Uber Created a Fake City for Autonomous Vehicles
As numerous surveys and reports have indicated, American drivers just aren't ready for autonomous cars. At the moment, drivers in the United States are worried about how safe autonomous cars are and are concerned about the fact that they'll have to relinquish control to a machine.
Understandably, companies looking into autonomous technology, like Uber, have been putting their self-driving machines to the test in the real world. Uber, for example, has taken to the streets of Pittsburgh and Arizona, but things haven't exactly gone smoothly for the automaker. One of its self-driving Volvo SUVs was involved in a multi-car accident last month, while another one of the company's machines was involved in an accident earlier in March too.
How Uber's Vehicle Operators Are Trained
To ensure that its vehicles don't get into accidents – or at least try to minimize the amount of them – and interact with other drivers on the road in a meaningful manner, Uber has kept vehicle operators behind in the driver's seat of the machines throughout its testing. Recently, Uber's Advanced Technologies Group put out a video revealing how individuals can become a vehicle operator for Uber and provided some insight how it tests cars off of public roads.
The program, as one would assume, is a rigorous one. According to Business Insider, the process takes three weeks to complete and requires interested individuals to pass written tests, as well as various road assessments. According to the outlet, the ride-sharing company employs "hundreds" of vehicle operator's a year, but Uber didn't provide a specific figure.
Uber's Fake City Really Does Exist
While none of this is exactly exciting news, the interesting part of the video comes when Uber provides more details on the company's fake city. As Business Insider claims, Uber and its entire team of developers, testers, and engineers, ensure that the vehicle works properly around the Almono test track before unleashing the vehicles on public road. The company doesn't just use the test track to put new drivers to the test, but to test out any new changes that have been made to the vehicles' hardware or software.
The city, as BGR reports, is a 42-acre fake city in Pennsylvania that looks, unsurprisingly, just like an actual city. Almono, as BGR claims, has everything a normal city has, including streets that are laid out in a grid, tricky intersections, numerous stoplights, and other cars. Oh, don't worry. The city even has pedestrians, even if they're fake, that behave erratically, reports BGR. The goal with the sporadic dummies is that they can help the company test the autonomous vehicles' reflexes, since they act in a similar fashion to an actual pedestrian.
While this sounds like a unique, bespoke city that only Uber can afford, other companies have a similar situation. As Business Insider claims, Ford has its own fake city that it uses in Ann Arbor, Mich., which measures in at 32 acres.
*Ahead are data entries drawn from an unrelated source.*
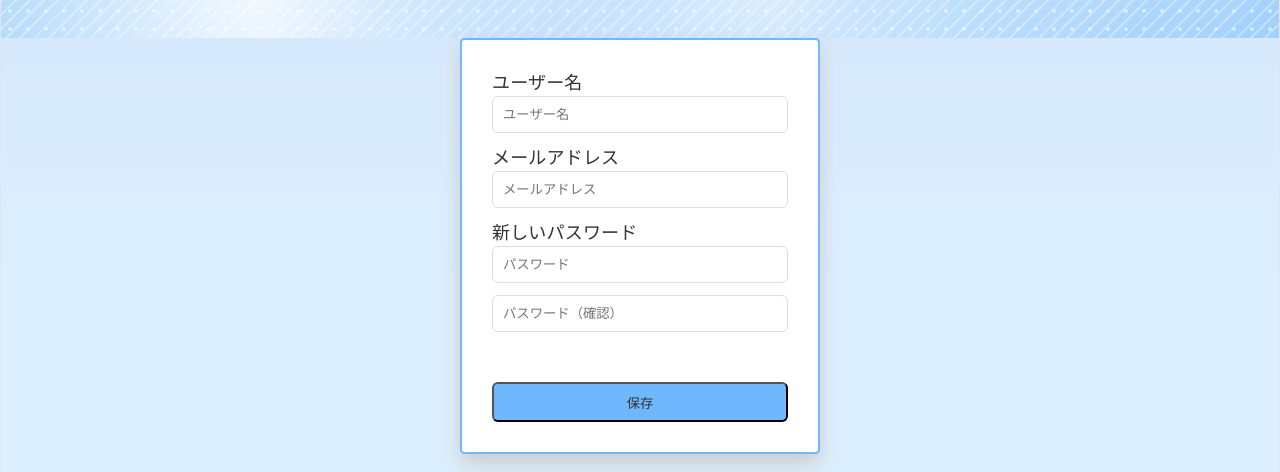
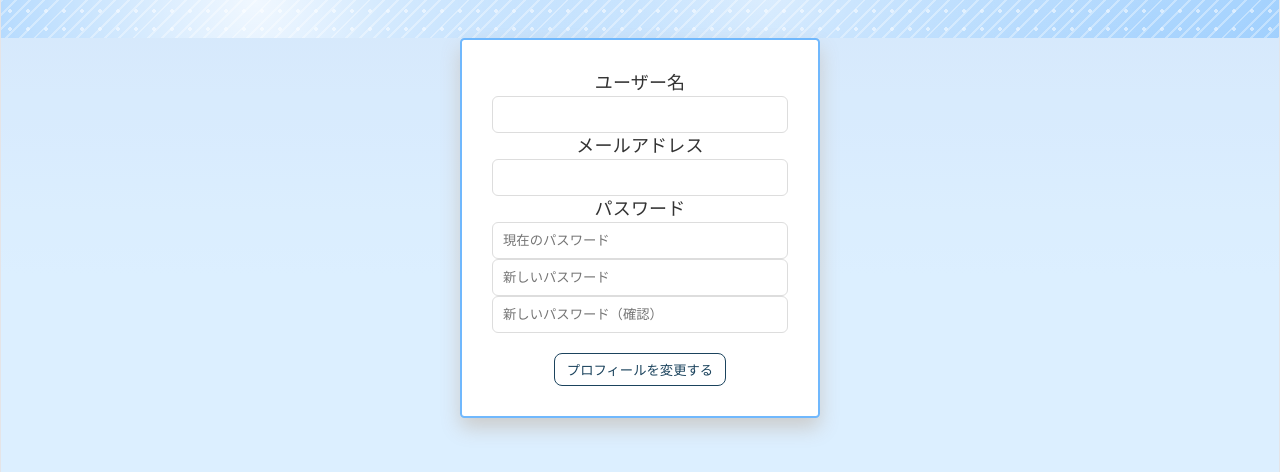
Before and after one commit to tokoMatsubara/Nippo_group7, a React (Vite) app in the folder frontend/: page /profile in a window 1280 px wide. Shown: the part 206-678 px from the top of the page. Built offline with nearby package versions, Linux system fonts and the light colour scheme; no server answers.

Commit message:
プロフィール編集画面を修正したけどまだ途中

```diff
--- a/frontend/src/pages/Profile.jsx
+++ b/frontend/src/pages/Profile.jsx
@@ -11,29 +11,32 @@ export default function Profile() {
     const [mailAddress, setMailAddress] = useState(
         localStorage.getItem("email") || ""
     );
-    const [password, setPassword] = useState("");
 
+    // パスワード関連
+    const [currentPassword, setCurrentPassword] = useState("");
+    const [newPassword, setNewPassword] = useState("");
     const [confirmPassword, setConfirmPassword] = useState("");
 
-    const [isSaved, setIsSaved] = useState(false);
+    // 編集モード（全体共通）
+    const [isEditing, setIsEditing] = useState(false);
 
-    const handleSave = async () => {
+    const handleUpdate = async () => {
 
-        if (password !== confirmPassword) {
-            alert("パスワードが一致しません");
+        // パスワードチェック（入力されている場合のみ）
+        if (currentPassword || newPassword || confirmPassword) {
+
+            if (!currentPassword) {
+                alert("現在のパスワードを入力してください");
                 return;
             }
 
-        console.log("保存ボタン押下");
-
-        console.log({
-            user_name: userName,
-            mail_address: mailAddress,
-            password: password
-        });
+            if (newPassword !== confirmPassword) {
+                alert("新しいパスワードが一致しません");
+                return;
+            }
+        }
 
         try {
-
             const response = await fetch(
                 "http://localhost:8080/api/user/profile",
                 {
@@ -45,39 +48,33 @@ export default function Profile() {
                     body: JSON.stringify({
                         user_name: userName,
                         mail_address: mailAddress,
-                        password: password
+                        current_password: currentPassword || null,
+                        password: newPassword || null
                     })
                 }
             );
 
             const data = await response.json();
 
-            console.log(data);
-
             if (data.status === "success") {
 
-                localStorage.setItem(
-                    "user_name",
-                    userName
-                );
+                localStorage.setItem("user_name", userName);
 
-                setIsSaved(true);
+                alert("プロフィールを更新しました");
 
-                // パスワード欄だけリセット
-                setPassword("");
+                setIsEditing(false);
+
+                setCurrentPassword("");
+                setNewPassword("");
                 setConfirmPassword("");
 
-                alert("プロフィールを更新しました");
             } else {
-
                 alert(data.message);
-
             }
 
         } catch (error) {
             console.error(error);
             alert("通信エラーが発生しました。時間をおいて再度お試しください。");
-
         }
     };
 
@@ -93,81 +90,83 @@ export default function Profile() {
 
             <div className="profileBox profilecard">
 
-                <form
-                    className="profileForm"
-                    onSubmit={(e) => {
-                        e.preventDefault();
-                        handleSave();
-                    }}
-                >
-
+                {/* ユーザー名 */}
                 <div>
                     <label>ユーザー名</label>
-
                     <input
                         className="profileInput"
-                            placeholder="ユーザー名"
                         value={userName}
-                            onChange={(e) => {
-                                setUserName(e.target.value);
-                                setIsSaved(false);
-                            }}
+                        onChange={(e) => setUserName(e.target.value)}
+                        disabled={!isEditing}
                     />
                 </div>
 
+                {/* メールアドレス */}
                 <div>
                     <label>メールアドレス</label>
                     <input
                         className="profileInput"
-                            placeholder="メールアドレス"
                         value={mailAddress}
-                            onChange={(e) => {
-                                setMailAddress(e.target.value);
-                                setIsSaved(false);
-                            }}
+                        onChange={(e) => setMailAddress(e.target.value)}
+                        disabled={!isEditing}
                     />
                 </div>
 
+                {/* 現在のパスワード */}
                 <div>
-                        <label>新しいパスワード</label>
+                    <label>パスワード</label>
                     <input
                         className="profileInput"
                         type="password"
-                            placeholder="パスワード"
-                            value={password}
-                            onChange={(e) => {
-                                setPassword(e.target.value);
-                                setIsSaved(false);
-                            }}
+                        placeholder="現在のパスワード"
+                        value={currentPassword}
+                        onChange={(e) => setCurrentPassword(e.target.value)}
+                        disabled={!isEditing}
                     />
                 </div>
+
+                {/* 新しいパスワード */}
                 <div>
                     <input
                         className="profileInput"
                         type="password"
-                            placeholder="パスワード（確認）"
-                            value={confirmPassword}
-                            onChange={(e) => {
-                                setConfirmPassword(e.target.value)
-                                setIsSaved(false);
-                            }}
+                        placeholder="新しいパスワード"
+                        value={newPassword}
+                        onChange={(e) => setNewPassword(e.target.value)}
+                        disabled={!isEditing}
                     />
                 </div>
 
-
-
-                    <br />
-                    <button
-                        type="submit"
-                        className={`primaryButton ${isSaved ? "saved" : ""}`}
-                        disabled={isSaved}
-                    >
-                        {isSaved ? "保存済み" : "保存"}
-                    </button>
-                </form>
+                {/* 確認パスワード */}
+                <div>
+                    <input
+                        className="profileInput"
+                        type="password"
+                        placeholder="新しいパスワード（確認）"
+                        value={confirmPassword}
+                        onChange={(e) => setConfirmPassword(e.target.value)}
+                        disabled={!isEditing}
+                    />
                 </div>
 
+                {/* 編集ボタン（1つだけ） */}
+                <div style={{ marginTop: "20px" }}>
+                    <button
+                        type="button"
+                        className="editButton"
+                        onClick={() => {
+                            if (isEditing) {
+                                handleUpdate();
+                            } else {
+                                setIsEditing(true);
+                            }
+                        }}
+                    >
+                        {isEditing ? "保存" : "プロフィールを変更する"}
+                    </button>
+                </div>
 
+            </div>
         </div>
     );
 }
--- a/frontend/src/styles/Profile.css
+++ b/frontend/src/styles/Profile.css
@@ -45,13 +45,14 @@
 .profileForm {
     display: flex;
     flex-direction: column;
-    gap: 12px;
+    gap: 20px;
 }
 
 .profileForm div {
     display: flex;
     flex-direction: column;
     align-items: flex-start;
+    margin-bottom: 6px;
 }
 
 /* 入力フィールド（最低限のみ） */
@@ -84,3 +85,28 @@
 .profileLink a:hover {
     text-decoration: underline;
 }
+
+.inputWithButton {
+    display: flex;
+    align-items: center;
+    gap: 8px;
+}
+
+.editButton {
+    padding: 6px 12px;
+    border: 1px solid var(--primary1);
+    background: white;
+    color: var(--primary1);
+    border-radius: 8px;
+    cursor: pointer;
+    transition: 0.2s;
+}
+
+.editButton:hover {
+    background: var(--primary1);
+    color: white;
+}
+
+.editButton:active {
+    transform: scale(0.9);
+}
```
Lines whose indentation alone changed are shown as unchanged.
After watching Uber's machines go through the city without any incidents, we have to admit that we're a little more comfortable handing the steering wheel over to a robot.
- Don’t Get too Excited For Driverless Cars, Initial Examples Won’t be For Sale
- General Motors Racing to Make Profitable EVs by 2021
- Porsche Developing EV Platform to Underpin Battery-Powered Supercars
- One of Argo AI’s Autonomous Vehicles Involved in Accident in Pittsburgh
- Here Are Six Challenges Autonomous Cars Face in the Future
- Hyundai Will Kick Off its Autonomous Program With a Fuel-Cell SUV
- EVs and Hybrids Have Outsold Conventional Vehicles in Norway
- Nissan, Mitsubishi, Renault Looking Into Deals for Robotaxis